A truly special and famous European night at Anfield saw Liverpool overturn a three-goal deficit from the first leg to knock Barcelona out of the competition and book a place in the final of the UEFA Champions League with a 4-3 aggregate win.
Super sub Georginio Wijnaldum and Divock Origi were the heroes on the night with two goals each as the Reds produced a clinical display of passion and ferocity to blow the Catalans away.
Having scored only one in the first half, it looked like the Reds might have fallen short of what was needed to recover from the loss at the Nou Camp, but a second half onslaught saw two early goals from the Dutchman, on for the injured Andrew Robertson, before Trent Alexander-Arnold’s quick thinking allowed Origi to seal the most unlikely of comebacks.
Liverpool began in lightning fashion, eager to stamp their authority on the game and grab an early goal or two to make the visitors sweat. Xherdan Shaqiri had a half-chance inside the box after good work on the left from Mané with one minute on the clock, but his scuffed effort lacked accuracy and conviction.
It would not matter, though, as the home side got the breakthrough on six minutes. Mané pounced on a wayward header to send Jordan Henderson through and, though his effort was saved by Marc-Andre ter Stegen, Origi was on hand to tap home his first ever Champions League goal and send Anfield crowd into dreamland.
But tension soon boiled over on the pitch when Fabinho went in hard on Luis Suárez. Referee Cuneyt Cakir deemed it too strong and cautioned the Brazilian for his reaction when the two players faced off.
The visitors would soon remind the delirious home players that they were in a game as a dangerous counter-attack resulted in Lionel Messi, fresh from scoring his 600th Barcelona goal in the first leg, forcing a decent parry from Alisson with a left-footed effort at the Kop End. Minutes later, he would push away an effort from compatriot and former Red Philippe Coutinho.
Liverpool’s would take a blow on the half hour mark, as Jordan Henderson crumpled to the floor holding his knee after an awkward turn and landing. Georginio Wijnaldum was stripped and ready to replace him, but the damage was less than first feared and the skipper was able to continue.

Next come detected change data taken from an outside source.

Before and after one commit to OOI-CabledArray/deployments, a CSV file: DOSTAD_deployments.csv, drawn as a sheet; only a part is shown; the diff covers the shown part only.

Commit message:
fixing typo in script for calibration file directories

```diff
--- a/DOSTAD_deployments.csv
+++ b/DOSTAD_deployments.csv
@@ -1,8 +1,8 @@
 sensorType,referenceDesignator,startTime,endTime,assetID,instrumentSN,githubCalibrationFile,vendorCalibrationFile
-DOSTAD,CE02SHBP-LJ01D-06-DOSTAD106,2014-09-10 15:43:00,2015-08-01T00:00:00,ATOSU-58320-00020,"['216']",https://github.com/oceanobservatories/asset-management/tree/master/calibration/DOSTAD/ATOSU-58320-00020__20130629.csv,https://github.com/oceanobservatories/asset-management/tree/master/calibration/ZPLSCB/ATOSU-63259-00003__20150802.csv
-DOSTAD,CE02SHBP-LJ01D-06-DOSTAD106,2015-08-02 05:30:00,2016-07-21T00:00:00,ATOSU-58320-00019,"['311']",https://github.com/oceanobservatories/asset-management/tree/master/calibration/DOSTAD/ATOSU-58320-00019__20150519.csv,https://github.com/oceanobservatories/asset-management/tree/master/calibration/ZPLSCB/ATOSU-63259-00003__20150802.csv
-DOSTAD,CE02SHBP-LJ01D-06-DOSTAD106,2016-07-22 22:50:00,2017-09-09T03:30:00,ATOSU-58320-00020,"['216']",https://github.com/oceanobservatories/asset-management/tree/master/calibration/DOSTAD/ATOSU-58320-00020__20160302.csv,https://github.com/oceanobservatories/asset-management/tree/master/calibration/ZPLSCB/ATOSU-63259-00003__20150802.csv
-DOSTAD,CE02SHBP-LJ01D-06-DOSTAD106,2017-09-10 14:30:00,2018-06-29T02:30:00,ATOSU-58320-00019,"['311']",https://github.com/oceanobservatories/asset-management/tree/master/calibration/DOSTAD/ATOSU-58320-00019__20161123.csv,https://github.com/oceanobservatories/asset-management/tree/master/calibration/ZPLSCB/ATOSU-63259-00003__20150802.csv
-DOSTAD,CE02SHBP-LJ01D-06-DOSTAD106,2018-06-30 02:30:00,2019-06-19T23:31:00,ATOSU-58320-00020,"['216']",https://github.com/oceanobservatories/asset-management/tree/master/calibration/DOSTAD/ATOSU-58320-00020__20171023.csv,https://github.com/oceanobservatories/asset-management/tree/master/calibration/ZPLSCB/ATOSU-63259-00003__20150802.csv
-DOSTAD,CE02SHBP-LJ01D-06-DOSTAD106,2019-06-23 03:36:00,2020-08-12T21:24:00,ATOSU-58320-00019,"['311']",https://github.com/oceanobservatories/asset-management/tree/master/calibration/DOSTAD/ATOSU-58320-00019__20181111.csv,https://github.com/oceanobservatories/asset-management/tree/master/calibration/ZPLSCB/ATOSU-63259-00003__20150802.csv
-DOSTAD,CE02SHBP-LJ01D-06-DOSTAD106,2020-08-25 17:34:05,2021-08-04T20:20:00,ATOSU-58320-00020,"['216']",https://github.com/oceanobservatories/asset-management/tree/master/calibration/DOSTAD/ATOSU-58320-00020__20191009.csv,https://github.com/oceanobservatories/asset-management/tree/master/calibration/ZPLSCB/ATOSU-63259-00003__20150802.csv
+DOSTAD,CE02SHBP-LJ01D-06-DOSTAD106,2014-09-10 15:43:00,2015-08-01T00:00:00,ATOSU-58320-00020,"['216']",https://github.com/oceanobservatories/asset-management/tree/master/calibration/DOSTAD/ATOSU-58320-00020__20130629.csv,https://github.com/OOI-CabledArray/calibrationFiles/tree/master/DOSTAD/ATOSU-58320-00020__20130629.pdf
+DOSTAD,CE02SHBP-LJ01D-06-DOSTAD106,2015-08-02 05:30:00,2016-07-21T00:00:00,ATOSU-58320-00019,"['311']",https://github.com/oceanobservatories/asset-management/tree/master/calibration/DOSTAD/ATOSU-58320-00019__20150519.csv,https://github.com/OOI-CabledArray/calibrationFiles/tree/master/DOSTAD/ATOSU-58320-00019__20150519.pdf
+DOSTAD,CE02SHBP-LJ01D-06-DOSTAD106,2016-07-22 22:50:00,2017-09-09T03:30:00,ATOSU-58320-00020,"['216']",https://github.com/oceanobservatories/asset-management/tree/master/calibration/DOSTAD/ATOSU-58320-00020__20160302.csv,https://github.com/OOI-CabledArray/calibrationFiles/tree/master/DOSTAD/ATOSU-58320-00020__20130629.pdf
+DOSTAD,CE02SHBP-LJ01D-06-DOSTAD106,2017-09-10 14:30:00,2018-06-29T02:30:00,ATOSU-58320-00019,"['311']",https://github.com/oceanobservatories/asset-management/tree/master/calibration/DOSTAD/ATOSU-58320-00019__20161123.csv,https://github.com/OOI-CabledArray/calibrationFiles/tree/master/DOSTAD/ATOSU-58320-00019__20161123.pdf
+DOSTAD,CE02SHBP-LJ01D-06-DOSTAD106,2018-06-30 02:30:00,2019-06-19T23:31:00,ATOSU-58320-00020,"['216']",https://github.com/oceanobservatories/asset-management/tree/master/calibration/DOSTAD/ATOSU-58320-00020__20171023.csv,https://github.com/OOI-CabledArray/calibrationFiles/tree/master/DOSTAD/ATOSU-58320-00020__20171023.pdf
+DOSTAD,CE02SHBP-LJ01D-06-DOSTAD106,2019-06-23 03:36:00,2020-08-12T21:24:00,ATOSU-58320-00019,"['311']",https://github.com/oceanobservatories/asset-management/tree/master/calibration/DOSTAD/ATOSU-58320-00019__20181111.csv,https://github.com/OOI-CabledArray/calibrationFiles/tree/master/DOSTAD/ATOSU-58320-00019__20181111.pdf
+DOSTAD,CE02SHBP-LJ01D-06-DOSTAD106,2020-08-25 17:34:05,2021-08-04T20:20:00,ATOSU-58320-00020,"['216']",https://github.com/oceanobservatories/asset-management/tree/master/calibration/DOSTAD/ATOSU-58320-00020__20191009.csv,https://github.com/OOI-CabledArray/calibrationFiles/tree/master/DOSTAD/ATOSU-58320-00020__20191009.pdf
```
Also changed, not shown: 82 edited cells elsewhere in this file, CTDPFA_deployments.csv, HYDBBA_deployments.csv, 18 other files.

There was also a scare for Andy Robertson who went down after what looked like a kick out from Suárez. Luckily the left back was also able to continue, but questions remain over why a VAR review wasn’t carried out for an incident that could have seen the Uruguayan sent off.
Alisson would once again prove to be Liverpool’s hero as a Barcelona break looked to see Jordi Alba in on goal on the brink of half time, but the stopper was quick off his line to smother the Spaniard’s effort and send his side into the break still very much in the tie.
Robertson would not be able to continue for the second half and was replaced by Wijnaldum at the break – James Milner would move to left back. Virgil van Dijk almost put the Reds within one from a corner, volleying from point-blank range, but ter Stegen reacted superbly to save.
Wijnaldum’s impact would be immediate – less than 10 minutes on the pitch, he would sweep home from a low Trent Alexander-Arnold cross to really make the game a nervous ones for the Catalans.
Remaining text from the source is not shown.